[Start of Attachment]

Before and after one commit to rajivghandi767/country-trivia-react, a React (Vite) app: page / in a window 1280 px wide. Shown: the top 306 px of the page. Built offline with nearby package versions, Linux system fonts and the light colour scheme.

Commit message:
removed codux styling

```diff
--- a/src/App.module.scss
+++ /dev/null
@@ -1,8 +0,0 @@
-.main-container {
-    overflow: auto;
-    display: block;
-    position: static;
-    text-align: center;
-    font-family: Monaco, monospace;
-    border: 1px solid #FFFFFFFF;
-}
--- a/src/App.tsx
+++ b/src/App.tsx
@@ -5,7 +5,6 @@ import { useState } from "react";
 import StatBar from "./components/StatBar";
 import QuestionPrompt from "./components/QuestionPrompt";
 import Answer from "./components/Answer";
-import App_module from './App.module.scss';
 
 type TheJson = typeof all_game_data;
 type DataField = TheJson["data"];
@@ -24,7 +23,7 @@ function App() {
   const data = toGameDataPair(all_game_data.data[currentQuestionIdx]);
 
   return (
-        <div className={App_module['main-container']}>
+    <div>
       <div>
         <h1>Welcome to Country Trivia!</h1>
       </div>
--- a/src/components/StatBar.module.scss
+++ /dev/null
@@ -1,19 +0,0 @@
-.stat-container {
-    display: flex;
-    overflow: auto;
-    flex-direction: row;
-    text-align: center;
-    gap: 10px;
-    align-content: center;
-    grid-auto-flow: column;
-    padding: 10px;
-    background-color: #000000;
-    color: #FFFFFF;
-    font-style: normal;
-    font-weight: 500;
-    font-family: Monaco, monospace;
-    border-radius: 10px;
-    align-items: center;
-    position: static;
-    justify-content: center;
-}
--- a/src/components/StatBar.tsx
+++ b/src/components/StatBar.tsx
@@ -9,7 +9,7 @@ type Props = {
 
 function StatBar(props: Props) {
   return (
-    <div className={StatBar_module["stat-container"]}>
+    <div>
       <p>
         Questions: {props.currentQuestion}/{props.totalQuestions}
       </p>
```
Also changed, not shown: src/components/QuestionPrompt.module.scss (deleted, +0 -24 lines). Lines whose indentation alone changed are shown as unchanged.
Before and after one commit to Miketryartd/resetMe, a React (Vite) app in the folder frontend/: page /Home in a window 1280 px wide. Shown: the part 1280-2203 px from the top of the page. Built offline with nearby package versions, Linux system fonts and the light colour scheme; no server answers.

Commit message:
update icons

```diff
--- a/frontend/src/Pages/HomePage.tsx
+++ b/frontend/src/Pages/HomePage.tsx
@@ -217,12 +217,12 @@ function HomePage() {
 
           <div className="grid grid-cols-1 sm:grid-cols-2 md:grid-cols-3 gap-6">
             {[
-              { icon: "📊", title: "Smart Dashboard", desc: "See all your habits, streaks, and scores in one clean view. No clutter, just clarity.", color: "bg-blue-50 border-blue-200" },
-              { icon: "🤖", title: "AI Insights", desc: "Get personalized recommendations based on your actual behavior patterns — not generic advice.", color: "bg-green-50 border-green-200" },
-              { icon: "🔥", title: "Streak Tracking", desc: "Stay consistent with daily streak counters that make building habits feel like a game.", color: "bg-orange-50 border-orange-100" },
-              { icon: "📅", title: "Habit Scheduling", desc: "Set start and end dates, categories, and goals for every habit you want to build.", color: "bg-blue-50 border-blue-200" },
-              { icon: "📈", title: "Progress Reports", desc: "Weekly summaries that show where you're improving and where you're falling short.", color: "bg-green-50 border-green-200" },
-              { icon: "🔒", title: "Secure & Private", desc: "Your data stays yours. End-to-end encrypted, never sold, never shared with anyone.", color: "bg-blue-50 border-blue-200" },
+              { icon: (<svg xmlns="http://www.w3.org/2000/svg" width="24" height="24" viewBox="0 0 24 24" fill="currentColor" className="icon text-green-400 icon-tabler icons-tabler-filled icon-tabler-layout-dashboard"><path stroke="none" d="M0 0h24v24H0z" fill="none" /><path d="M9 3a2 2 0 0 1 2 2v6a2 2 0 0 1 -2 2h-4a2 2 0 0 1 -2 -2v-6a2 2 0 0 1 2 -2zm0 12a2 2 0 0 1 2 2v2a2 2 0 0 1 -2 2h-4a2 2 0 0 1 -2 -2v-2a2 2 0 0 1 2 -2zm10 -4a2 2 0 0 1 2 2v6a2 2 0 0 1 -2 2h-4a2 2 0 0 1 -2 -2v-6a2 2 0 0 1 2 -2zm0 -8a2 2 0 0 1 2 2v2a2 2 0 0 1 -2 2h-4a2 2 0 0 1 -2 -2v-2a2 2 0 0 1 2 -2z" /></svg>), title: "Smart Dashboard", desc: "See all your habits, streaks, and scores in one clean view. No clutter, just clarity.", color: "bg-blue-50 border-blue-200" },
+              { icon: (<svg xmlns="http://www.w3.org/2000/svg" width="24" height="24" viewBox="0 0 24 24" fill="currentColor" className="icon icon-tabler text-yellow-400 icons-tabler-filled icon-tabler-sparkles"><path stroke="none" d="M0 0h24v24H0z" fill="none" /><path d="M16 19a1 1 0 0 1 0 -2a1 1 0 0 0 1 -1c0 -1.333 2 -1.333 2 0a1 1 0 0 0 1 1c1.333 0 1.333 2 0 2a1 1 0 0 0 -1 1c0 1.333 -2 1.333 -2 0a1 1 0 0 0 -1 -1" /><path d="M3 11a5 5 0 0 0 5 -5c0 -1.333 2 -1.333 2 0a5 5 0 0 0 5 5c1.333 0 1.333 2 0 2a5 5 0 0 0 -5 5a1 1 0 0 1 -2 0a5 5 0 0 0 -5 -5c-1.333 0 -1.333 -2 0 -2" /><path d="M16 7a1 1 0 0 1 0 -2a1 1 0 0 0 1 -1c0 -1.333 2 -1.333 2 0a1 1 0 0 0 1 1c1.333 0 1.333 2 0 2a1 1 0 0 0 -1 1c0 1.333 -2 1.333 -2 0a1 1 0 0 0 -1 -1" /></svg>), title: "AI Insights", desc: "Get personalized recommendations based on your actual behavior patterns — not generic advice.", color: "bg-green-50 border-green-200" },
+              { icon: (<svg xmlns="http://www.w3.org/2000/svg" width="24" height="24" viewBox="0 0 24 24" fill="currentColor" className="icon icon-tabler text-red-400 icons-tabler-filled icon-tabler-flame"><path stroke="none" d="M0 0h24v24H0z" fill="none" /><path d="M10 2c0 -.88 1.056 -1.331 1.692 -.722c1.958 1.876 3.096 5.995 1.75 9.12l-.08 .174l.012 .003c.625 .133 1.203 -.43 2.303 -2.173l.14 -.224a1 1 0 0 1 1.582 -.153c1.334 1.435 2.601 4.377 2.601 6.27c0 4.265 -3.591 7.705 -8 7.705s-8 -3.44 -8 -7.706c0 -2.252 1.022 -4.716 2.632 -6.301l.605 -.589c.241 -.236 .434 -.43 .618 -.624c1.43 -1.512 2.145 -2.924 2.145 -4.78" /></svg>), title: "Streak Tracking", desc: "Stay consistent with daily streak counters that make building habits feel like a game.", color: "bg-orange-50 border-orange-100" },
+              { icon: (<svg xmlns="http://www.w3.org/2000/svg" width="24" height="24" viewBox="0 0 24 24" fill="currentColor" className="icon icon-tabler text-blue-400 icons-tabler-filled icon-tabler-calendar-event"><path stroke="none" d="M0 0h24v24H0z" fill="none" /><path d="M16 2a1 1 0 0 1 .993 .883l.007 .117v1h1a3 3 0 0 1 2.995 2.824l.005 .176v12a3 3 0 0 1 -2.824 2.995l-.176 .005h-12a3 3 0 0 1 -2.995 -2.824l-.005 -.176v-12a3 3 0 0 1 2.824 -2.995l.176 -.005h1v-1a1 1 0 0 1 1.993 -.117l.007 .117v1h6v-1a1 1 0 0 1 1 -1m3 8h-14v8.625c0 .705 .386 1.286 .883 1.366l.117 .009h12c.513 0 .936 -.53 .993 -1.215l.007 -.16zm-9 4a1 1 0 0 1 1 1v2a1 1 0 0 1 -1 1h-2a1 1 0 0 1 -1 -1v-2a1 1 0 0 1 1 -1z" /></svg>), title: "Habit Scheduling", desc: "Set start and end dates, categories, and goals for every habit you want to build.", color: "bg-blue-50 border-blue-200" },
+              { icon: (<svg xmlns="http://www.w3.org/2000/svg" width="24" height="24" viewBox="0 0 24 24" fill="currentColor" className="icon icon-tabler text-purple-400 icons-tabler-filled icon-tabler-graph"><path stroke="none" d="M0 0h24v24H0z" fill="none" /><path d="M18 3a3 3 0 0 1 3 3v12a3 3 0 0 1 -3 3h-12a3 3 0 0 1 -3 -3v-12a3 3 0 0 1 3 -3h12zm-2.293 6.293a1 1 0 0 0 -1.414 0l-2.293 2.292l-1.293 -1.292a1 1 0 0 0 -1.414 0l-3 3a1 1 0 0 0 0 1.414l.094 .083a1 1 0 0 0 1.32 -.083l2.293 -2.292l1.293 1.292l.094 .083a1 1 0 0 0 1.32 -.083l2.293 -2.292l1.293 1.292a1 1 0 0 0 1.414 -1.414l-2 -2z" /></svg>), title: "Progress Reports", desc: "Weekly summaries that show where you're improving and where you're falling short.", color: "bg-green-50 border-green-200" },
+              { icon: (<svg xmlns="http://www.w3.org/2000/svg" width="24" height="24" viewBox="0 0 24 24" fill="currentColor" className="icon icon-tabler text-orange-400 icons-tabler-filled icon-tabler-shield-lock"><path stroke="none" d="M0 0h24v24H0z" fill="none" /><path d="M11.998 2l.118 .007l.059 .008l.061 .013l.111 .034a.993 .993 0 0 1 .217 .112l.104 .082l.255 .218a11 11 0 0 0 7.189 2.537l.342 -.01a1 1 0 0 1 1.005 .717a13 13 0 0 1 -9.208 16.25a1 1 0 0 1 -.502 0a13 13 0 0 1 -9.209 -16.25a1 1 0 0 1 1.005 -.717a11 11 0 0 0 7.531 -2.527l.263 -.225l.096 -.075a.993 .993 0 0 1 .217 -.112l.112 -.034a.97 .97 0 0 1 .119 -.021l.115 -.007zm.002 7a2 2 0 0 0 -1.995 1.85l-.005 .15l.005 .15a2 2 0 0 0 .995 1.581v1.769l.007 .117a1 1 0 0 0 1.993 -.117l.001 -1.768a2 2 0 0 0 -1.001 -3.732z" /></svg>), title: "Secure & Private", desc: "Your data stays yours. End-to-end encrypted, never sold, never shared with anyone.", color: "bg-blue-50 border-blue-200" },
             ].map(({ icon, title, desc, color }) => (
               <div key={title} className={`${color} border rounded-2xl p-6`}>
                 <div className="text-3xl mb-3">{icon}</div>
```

[End of Attachment]

- **Your goal**: Reply by stating only how many lines in the listing hold the word "from".

- **Written answer**: 6